- She is very small and can easily be injured.
- Because she is so delicate, she is not suited for homes with small children.
- She gets along well with other animals and can be a great addition to a home that already has pets.
- She does not require much room and does well in homes of all sizes.
- Because of her small size, she’s great for apartment dwellers!
- Morkies can be needy and require lots of attention.
- She would not do well in a home where she is left for long periods of time. This breed can suffer from separation anxiety.
- She is very portable due to her small size.
- Thanks to the minimal shedding of her fine coat, this breed is fine for people with mild allergies.
If she seems like a good fit for you, then it’s time to look into reputable breeders or adoption organizations to find your Morkie.
Reputable Breeders and Puppy Prices
Morkie litters tend to be small and produce two to five puppies. This breed is not considered to be affordable. A well-bred Morkie can cost anywhere from a few hundred to a staggering 3,000 dollars. Factors such as breeder experience and reputation, location, parent lineage, and unique colorings can all affect the cost of a Morkie puppy.
A puppy whose Maltese parents were bred with a “teacup Yorkie” are priced higher because they are smaller than the breed standard. These tiny dogs are adorable but can pose health risks as well as ethical issues.
Adoption, as always, is a great choice for anyone who wants a Morkie but can’t afford the high breeder prices.
Adopting and Rescuing a Morkie
Many designer dog breeders can be found by doing a quick internet search. Before you contact anyone, do your research. Finding a trustworthy, reliable breeder who operates ethically and in their dogs’ best interests is important. Avoid breeders that claim their pups are small or brag about the fact that their puppies are smaller than standard.
To ensure that you are buying from a legitimate breeder, it is advisable to read reviews, ask for health certificates, meet the puppies and request to see the parent dogs. These requests should not be denied by an honest breeder. Do NOT purchase from puppy farms. These facilities are not only cruel but also often produce unhealthy dogs.
Visit your local shelters and/or local online rescue websites. People often buy Morkies as toys because they are cute and think they will be nice accessories. However, many people don’t want to take responsibility for caring for animals. Many Morkies older than their years end up in shelters. For a breed that depends so heavily on human companionship, this is a terrible and frightening experience.
Rescue of a dog can be a very rewarding experience for both the adopter and the dog. It can make a huge difference in your life. So please consider adopting!

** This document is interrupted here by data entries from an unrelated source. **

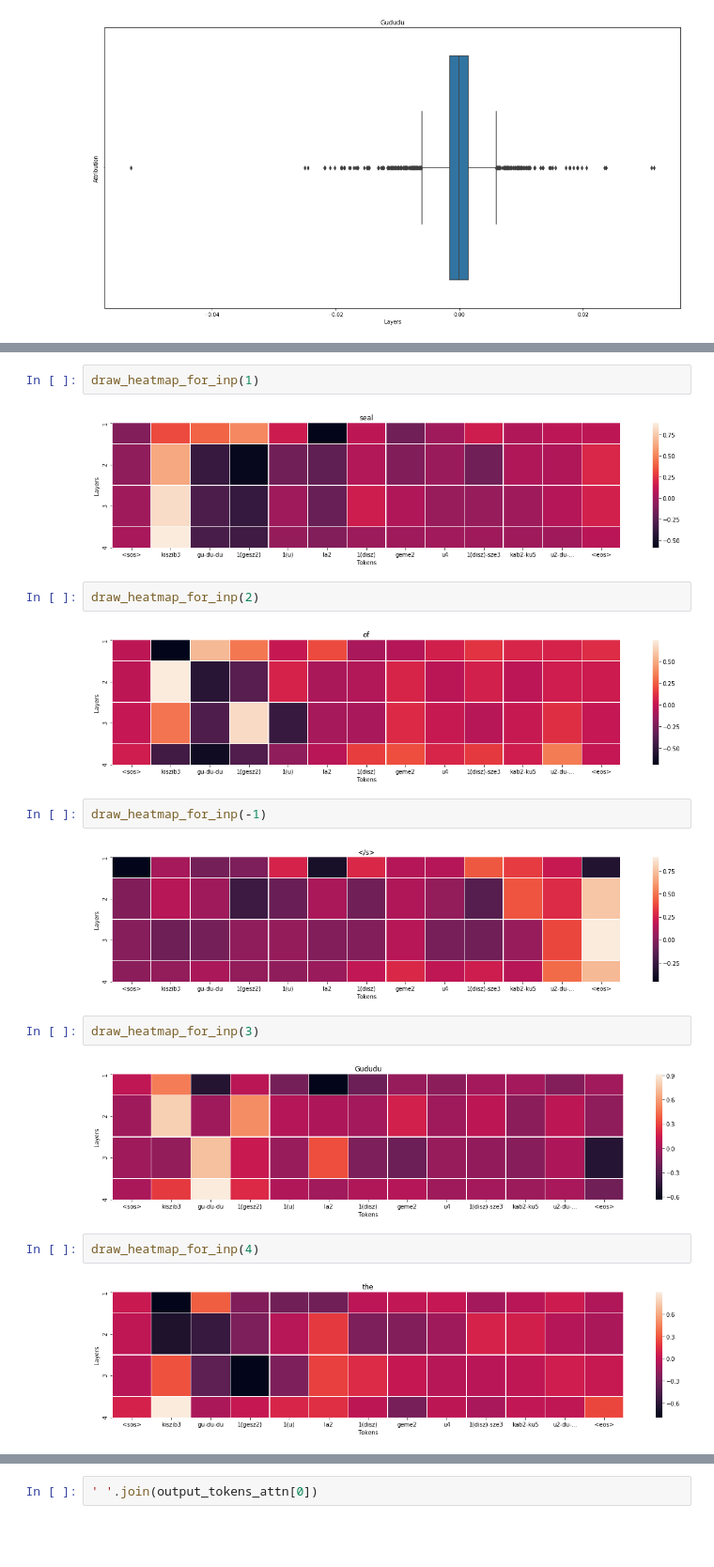
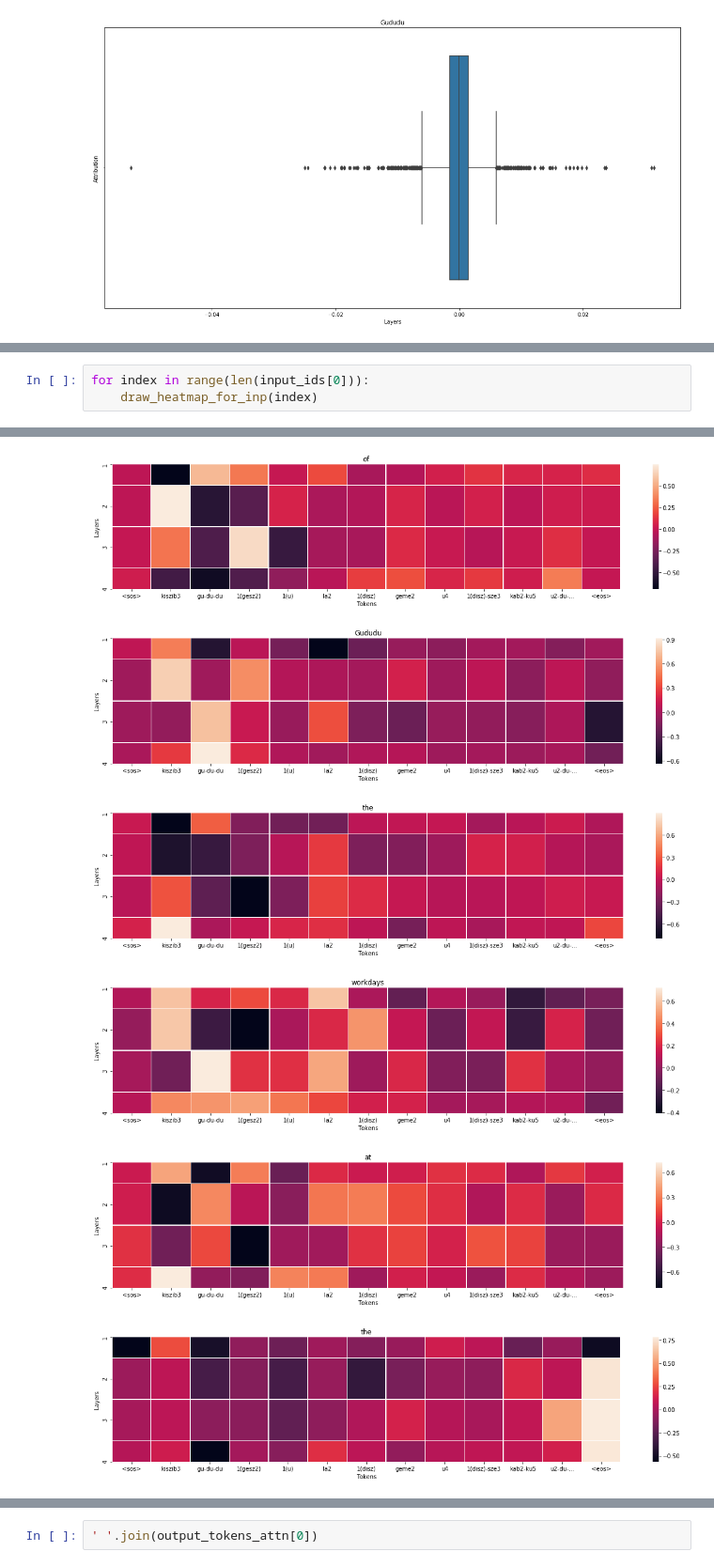
Before and after one commit to cdli-gh/Semi-Supervised-NMT-for-Sumerian-English, a Jupyter notebook: interpretability/captum.ipynb, the cells around one changed output, grey strips where cells are left out. Shown at 94% size. Saved outputs shown, nothing was run; the diff lists cells and outputs as text; blank space fills up the shorter version.

```diff
--- a/interpretability/captum.ipynb
+++ b/interpretability/captum.ipynb
@@ -424,20 +439,4 @@ draw_heatmap_for_inp(0)
-# %%
-draw_heatmap_for_inp(1)
-# %% [output]
-[figure, removed]
-# %%
-draw_heatmap_for_inp(2)
-# %% [output]
-[figure, removed]
-# %%
-draw_heatmap_for_inp(-1)
-# %% [output]
-[figure, removed]
-# %%
-draw_heatmap_for_inp(3)
-# %% [output]
-[figure, removed]
-# %%
-draw_heatmap_for_inp(4)
-# %% [output]
-[figure, removed]
+# %%
+for index in range(len(input_ids[0])):
+    draw_heatmap_for_inp(index)
+# %% [output]
@@ -443,0 +445,6 @@ draw_heatmap_for_inp(4)
+[figure, added]
+[figure, added]
+[figure, added]
+[figure, added]
+[figure, added]
+[figure, added]
```
Also changed, not shown: parts of 13 cells of this notebook.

The Morkie is a perfect lap dog, making her one of the most loved small dogs. She is intelligent, friendly, spunky, and adorable. She loves you unconditionally and is full of love. The Morkie is the perfect companion for you if you are looking for someone to love and adore you!